Source material
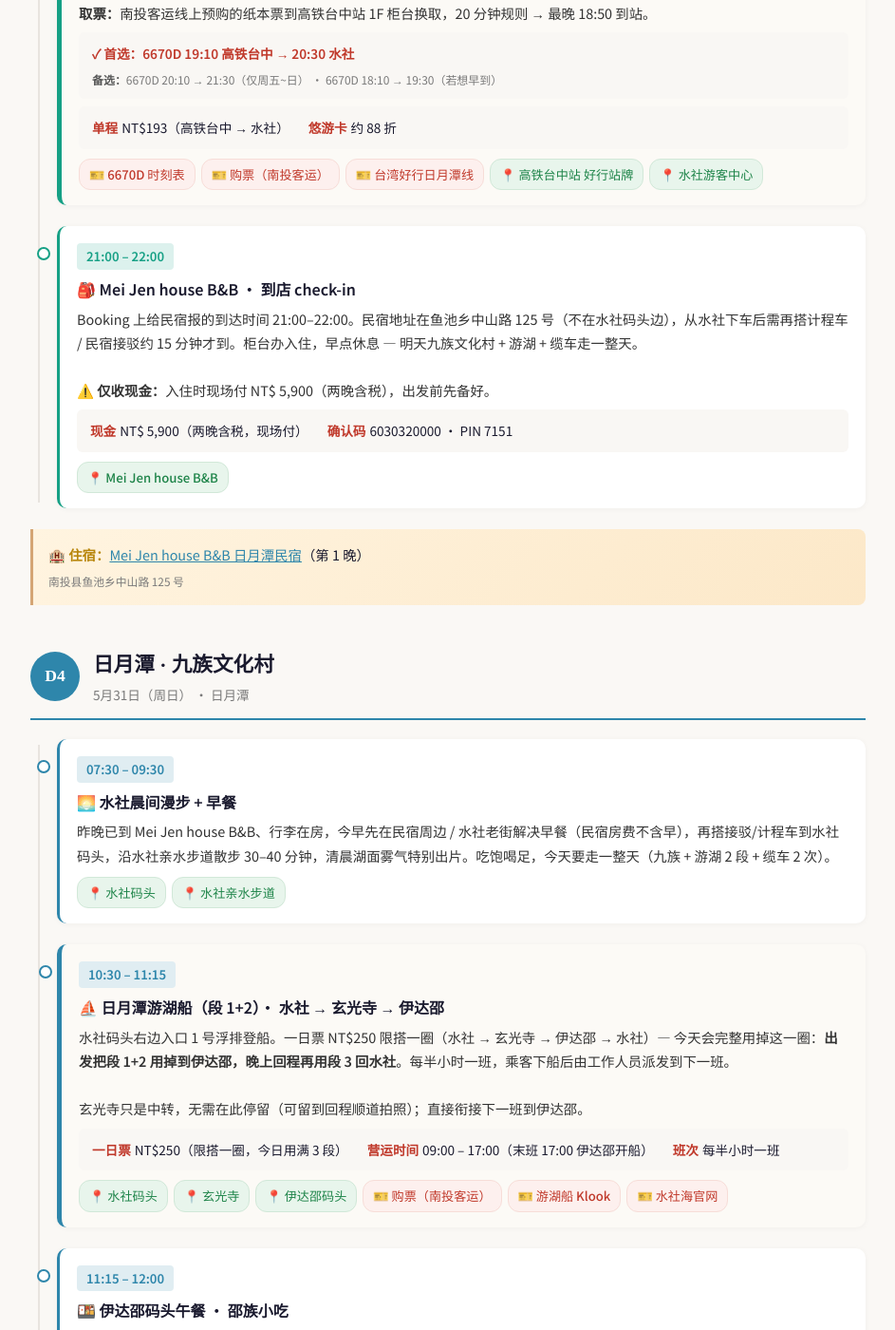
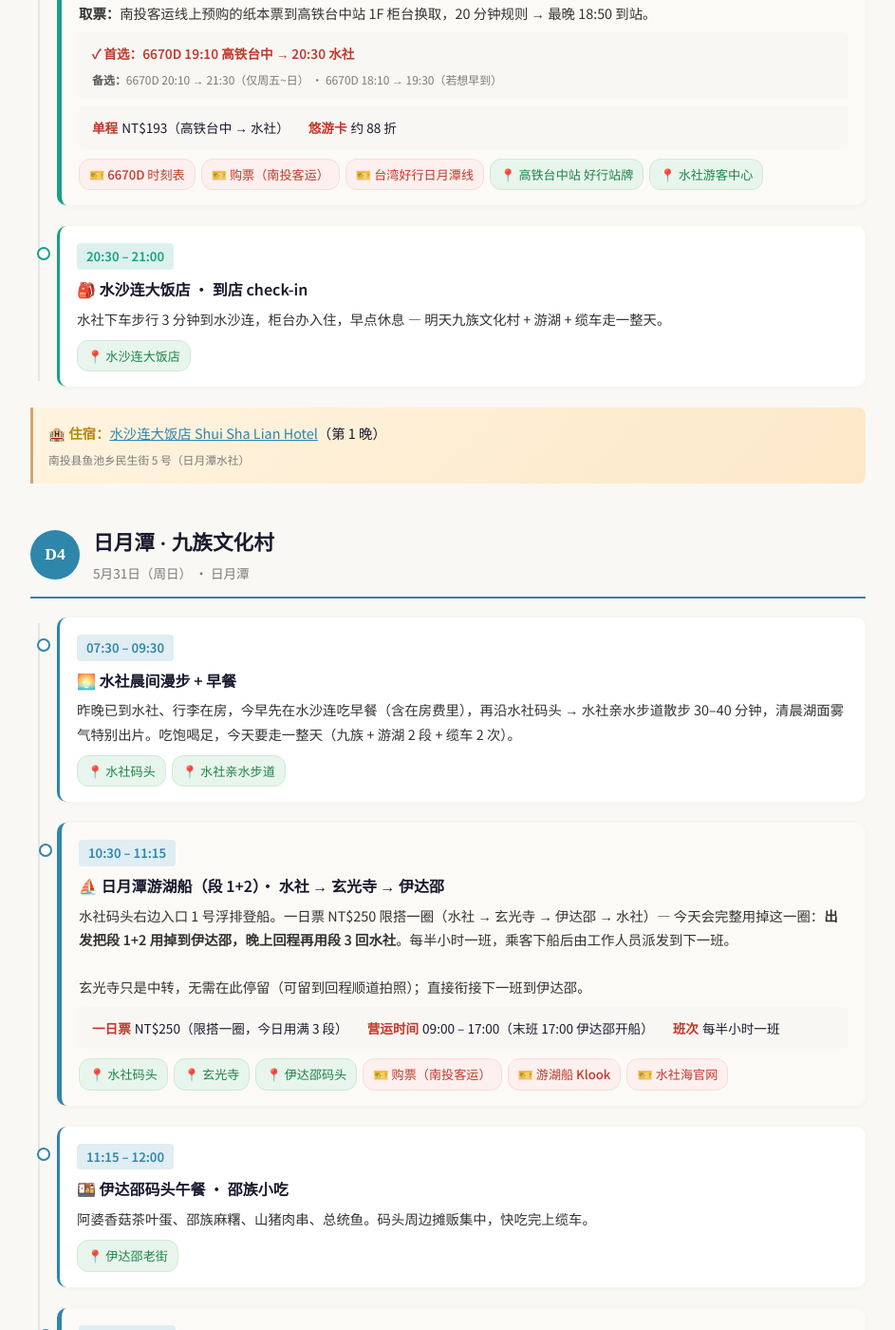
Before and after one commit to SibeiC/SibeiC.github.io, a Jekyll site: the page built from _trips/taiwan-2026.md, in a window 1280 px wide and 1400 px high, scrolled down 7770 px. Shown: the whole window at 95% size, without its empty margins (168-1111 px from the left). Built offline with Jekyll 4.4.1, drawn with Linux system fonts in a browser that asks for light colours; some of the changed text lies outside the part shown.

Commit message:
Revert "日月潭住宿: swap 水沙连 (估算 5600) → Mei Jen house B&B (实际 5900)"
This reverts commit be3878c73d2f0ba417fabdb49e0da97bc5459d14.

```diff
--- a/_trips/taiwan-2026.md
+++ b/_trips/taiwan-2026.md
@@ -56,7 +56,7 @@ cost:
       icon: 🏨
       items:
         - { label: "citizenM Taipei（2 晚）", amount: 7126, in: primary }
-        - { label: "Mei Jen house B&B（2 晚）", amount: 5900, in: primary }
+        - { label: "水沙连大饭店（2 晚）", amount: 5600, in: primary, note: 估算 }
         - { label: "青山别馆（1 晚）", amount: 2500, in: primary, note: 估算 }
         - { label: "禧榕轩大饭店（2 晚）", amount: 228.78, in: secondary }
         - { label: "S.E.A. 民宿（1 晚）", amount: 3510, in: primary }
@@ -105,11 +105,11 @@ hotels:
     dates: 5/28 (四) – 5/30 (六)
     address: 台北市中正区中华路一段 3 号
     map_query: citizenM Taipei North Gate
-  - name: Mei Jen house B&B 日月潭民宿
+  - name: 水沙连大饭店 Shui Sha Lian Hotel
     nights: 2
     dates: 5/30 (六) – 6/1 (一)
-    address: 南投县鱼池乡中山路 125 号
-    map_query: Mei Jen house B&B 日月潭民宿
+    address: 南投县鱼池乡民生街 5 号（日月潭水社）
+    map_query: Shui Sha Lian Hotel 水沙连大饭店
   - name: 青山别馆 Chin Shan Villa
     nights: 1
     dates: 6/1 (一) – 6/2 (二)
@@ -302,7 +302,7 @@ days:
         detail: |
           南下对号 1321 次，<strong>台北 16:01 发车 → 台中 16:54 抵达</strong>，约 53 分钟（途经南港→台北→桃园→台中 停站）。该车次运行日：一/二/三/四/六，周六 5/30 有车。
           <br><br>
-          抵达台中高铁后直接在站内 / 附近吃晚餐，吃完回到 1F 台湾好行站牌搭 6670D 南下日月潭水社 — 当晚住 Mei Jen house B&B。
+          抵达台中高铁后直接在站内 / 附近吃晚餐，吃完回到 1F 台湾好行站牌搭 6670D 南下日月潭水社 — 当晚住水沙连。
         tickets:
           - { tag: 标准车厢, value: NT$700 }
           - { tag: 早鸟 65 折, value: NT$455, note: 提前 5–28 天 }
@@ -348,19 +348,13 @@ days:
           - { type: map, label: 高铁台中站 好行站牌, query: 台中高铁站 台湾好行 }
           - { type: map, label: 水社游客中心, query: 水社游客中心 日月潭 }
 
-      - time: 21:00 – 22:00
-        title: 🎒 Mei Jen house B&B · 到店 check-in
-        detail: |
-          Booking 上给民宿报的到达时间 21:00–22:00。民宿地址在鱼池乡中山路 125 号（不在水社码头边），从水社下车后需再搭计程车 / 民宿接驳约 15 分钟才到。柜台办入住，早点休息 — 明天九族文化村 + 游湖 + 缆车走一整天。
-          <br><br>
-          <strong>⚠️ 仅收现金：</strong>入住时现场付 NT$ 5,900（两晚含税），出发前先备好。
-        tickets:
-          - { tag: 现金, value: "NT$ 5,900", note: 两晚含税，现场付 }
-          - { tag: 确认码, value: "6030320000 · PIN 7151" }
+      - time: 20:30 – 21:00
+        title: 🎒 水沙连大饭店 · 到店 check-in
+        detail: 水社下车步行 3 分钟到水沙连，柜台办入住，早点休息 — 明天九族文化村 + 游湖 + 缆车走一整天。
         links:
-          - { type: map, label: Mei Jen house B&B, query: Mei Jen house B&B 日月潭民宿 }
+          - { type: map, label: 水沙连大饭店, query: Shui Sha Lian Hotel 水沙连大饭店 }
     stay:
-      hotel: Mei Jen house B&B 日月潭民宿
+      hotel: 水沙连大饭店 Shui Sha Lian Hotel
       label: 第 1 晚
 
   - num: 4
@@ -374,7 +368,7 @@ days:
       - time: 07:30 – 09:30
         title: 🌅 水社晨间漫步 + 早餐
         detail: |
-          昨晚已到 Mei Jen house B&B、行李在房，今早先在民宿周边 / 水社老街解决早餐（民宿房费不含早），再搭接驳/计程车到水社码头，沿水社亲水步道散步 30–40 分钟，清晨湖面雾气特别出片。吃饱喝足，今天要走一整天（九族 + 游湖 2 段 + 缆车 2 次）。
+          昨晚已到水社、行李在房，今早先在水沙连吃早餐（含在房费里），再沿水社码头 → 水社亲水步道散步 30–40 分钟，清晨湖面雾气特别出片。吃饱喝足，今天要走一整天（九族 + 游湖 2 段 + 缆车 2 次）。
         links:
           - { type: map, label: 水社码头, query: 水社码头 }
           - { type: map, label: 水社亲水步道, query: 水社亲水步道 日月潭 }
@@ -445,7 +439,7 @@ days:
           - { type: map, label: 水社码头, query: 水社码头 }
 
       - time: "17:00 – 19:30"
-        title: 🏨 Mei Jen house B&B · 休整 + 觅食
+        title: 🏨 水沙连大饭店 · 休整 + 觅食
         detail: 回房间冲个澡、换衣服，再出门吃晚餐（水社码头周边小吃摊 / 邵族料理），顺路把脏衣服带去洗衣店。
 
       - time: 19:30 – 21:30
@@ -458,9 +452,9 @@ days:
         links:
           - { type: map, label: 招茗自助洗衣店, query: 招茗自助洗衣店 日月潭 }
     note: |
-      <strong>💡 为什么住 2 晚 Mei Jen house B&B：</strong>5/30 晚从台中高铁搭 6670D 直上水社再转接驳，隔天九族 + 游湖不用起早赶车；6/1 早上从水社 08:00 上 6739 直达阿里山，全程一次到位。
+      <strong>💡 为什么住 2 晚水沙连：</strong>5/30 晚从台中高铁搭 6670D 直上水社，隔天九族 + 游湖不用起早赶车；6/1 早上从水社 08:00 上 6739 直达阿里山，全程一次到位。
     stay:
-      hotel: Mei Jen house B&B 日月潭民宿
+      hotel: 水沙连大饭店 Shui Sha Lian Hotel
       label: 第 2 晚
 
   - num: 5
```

Problem requirements
Above are the records; reproduce them exactly and leave out the pictures.

Answer box
Before and after one commit to SibeiC/SibeiC.github.io, a Jekyll site: the page built from _trips/taiwan-2026.md, in a window 1280 px wide and 1400 px high, scrolled down 7770 px. Shown: the whole window at 95% size, without its empty margins (168-1111 px from the left). Built offline with Jekyll 4.4.1, drawn with Linux system fonts in a browser that asks for light colours; some of the changed text lies outside the part shown.

Commit message:
Revert "日月潭住宿: swap 水沙连 (估算 5600) → Mei Jen house B&B (实际 5900)"
This reverts commit be3878c73d2f0ba417fabdb49e0da97bc5459d14.

```diff
--- a/_trips/taiwan-2026.md
+++ b/_trips/taiwan-2026.md
@@ -56,7 +56,7 @@ cost:
       icon: 🏨
       items:
         - { label: "citizenM Taipei（2 晚）", amount: 7126, in: primary }
-        - { label: "Mei Jen house B&B（2 晚）", amount: 5900, in: primary }
+        - { label: "水沙连大饭店（2 晚）", amount: 5600, in: primary, note: 估算 }
         - { label: "青山别馆（1 晚）", amount: 2500, in: primary, note: 估算 }
         - { label: "禧榕轩大饭店（2 晚）", amount: 228.78, in: secondary }
         - { label: "S.E.A. 民宿（1 晚）", amount: 3510, in: primary }
@@ -105,11 +105,11 @@ hotels:
     dates: 5/28 (四) – 5/30 (六)
     address: 台北市中正区中华路一段 3 号
     map_query: citizenM Taipei North Gate
-  - name: Mei Jen house B&B 日月潭民宿
+  - name: 水沙连大饭店 Shui Sha Lian Hotel
     nights: 2
     dates: 5/30 (六) – 6/1 (一)
-    address: 南投县鱼池乡中山路 125 号
-    map_query: Mei Jen house B&B 日月潭民宿
+    address: 南投县鱼池乡民生街 5 号（日月潭水社）
+    map_query: Shui Sha Lian Hotel 水沙连大饭店
   - name: 青山别馆 Chin Shan Villa
     nights: 1
     dates: 6/1 (一) – 6/2 (二)
@@ -302,7 +302,7 @@ days:
         detail: |
           南下对号 1321 次，<strong>台北 16:01 发车 → 台中 16:54 抵达</strong>，约 53 分钟（途经南港→台北→桃园→台中 停站）。该车次运行日：一/二/三/四/六，周六 5/30 有车。
           <br><br>
-          抵达台中高铁后直接在站内 / 附近吃晚餐，吃完回到 1F 台湾好行站牌搭 6670D 南下日月潭水社 — 当晚住 Mei Jen house B&B。
+          抵达台中高铁后直接在站内 / 附近吃晚餐，吃完回到 1F 台湾好行站牌搭 6670D 南下日月潭水社 — 当晚住水沙连。
         tickets:
           - { tag: 标准车厢, value: NT$700 }
           - { tag: 早鸟 65 折, value: NT$455, note: 提前 5–28 天 }
@@ -348,19 +348,13 @@ days:
           - { type: map, label: 高铁台中站 好行站牌, query: 台中高铁站 台湾好行 }
           - { type: map, label: 水社游客中心, query: 水社游客中心 日月潭 }
 
-      - time: 21:00 – 22:00
-        title: 🎒 Mei Jen house B&B · 到店 check-in
-        detail: |
-          Booking 上给民宿报的到达时间 21:00–22:00。民宿地址在鱼池乡中山路 125 号（不在水社码头边），从水社下车后需再搭计程车 / 民宿接驳约 15 分钟才到。柜台办入住，早点休息 — 明天九族文化村 + 游湖 + 缆车走一整天。
-          <br><br>
-          <strong>⚠️ 仅收现金：</strong>入住时现场付 NT$ 5,900（两晚含税），出发前先备好。
-        tickets:
-          - { tag: 现金, value: "NT$ 5,900", note: 两晚含税，现场付 }
-          - { tag: 确认码, value: "6030320000 · PIN 7151" }
+      - time: 20:30 – 21:00
+        title: 🎒 水沙连大饭店 · 到店 check-in
+        detail: 水社下车步行 3 分钟到水沙连，柜台办入住，早点休息 — 明天九族文化村 + 游湖 + 缆车走一整天。
         links:
-          - { type: map, label: Mei Jen house B&B, query: Mei Jen house B&B 日月潭民宿 }
+          - { type: map, label: 水沙连大饭店, query: Shui Sha Lian Hotel 水沙连大饭店 }
     stay:
-      hotel: Mei Jen house B&B 日月潭民宿
+      hotel: 水沙连大饭店 Shui Sha Lian Hotel
       label: 第 1 晚
 
   - num: 4
@@ -374,7 +368,7 @@ days:
       - time: 07:30 – 09:30
         title: 🌅 水社晨间漫步 + 早餐
         detail: |
-          昨晚已到 Mei Jen house B&B、行李在房，今早先在民宿周边 / 水社老街解决早餐（民宿房费不含早），再搭接驳/计程车到水社码头，沿水社亲水步道散步 30–40 分钟，清晨湖面雾气特别出片。吃饱喝足，今天要走一整天（九族 + 游湖 2 段 + 缆车 2 次）。
+          昨晚已到水社、行李在房，今早先在水沙连吃早餐（含在房费里），再沿水社码头 → 水社亲水步道散步 30–40 分钟，清晨湖面雾气特别出片。吃饱喝足，今天要走一整天（九族 + 游湖 2 段 + 缆车 2 次）。
         links:
           - { type: map, label: 水社码头, query: 水社码头 }
           - { type: map, label: 水社亲水步道, query: 水社亲水步道 日月潭 }
@@ -445,7 +439,7 @@ days:
           - { type: map, label: 水社码头, query: 水社码头 }
 
       - time: "17:00 – 19:30"
-        title: 🏨 Mei Jen house B&B · 休整 + 觅食
+        title: 🏨 水沙连大饭店 · 休整 + 觅食
         detail: 回房间冲个澡、换衣服，再出门吃晚餐（水社码头周边小吃摊 / 邵族料理），顺路把脏衣服带去洗衣店。
 
       - time: 19:30 – 21:30
@@ -458,9 +452,9 @@ days:
         links:
           - { type: map, label: 招茗自助洗衣店, query: 招茗自助洗衣店 日月潭 }
     note: |
-      <strong>💡 为什么住 2 晚 Mei Jen house B&B：</strong>5/30 晚从台中高铁搭 6670D 直上水社再转接驳，隔天九族 + 游湖不用起早赶车；6/1 早上从水社 08:00 上 6739 直达阿里山，全程一次到位。
+      <strong>💡 为什么住 2 晚水沙连：</strong>5/30 晚从台中高铁搭 6670D 直上水社，隔天九族 + 游湖不用起早赶车；6/1 早上从水社 08:00 上 6739 直达阿里山，全程一次到位。
     stay:
-      hotel: Mei Jen house B&B 日月潭民宿
+      hotel: 水沙连大饭店 Shui Sha Lian Hotel
       label: 第 2 晚
 
   - num: 5
```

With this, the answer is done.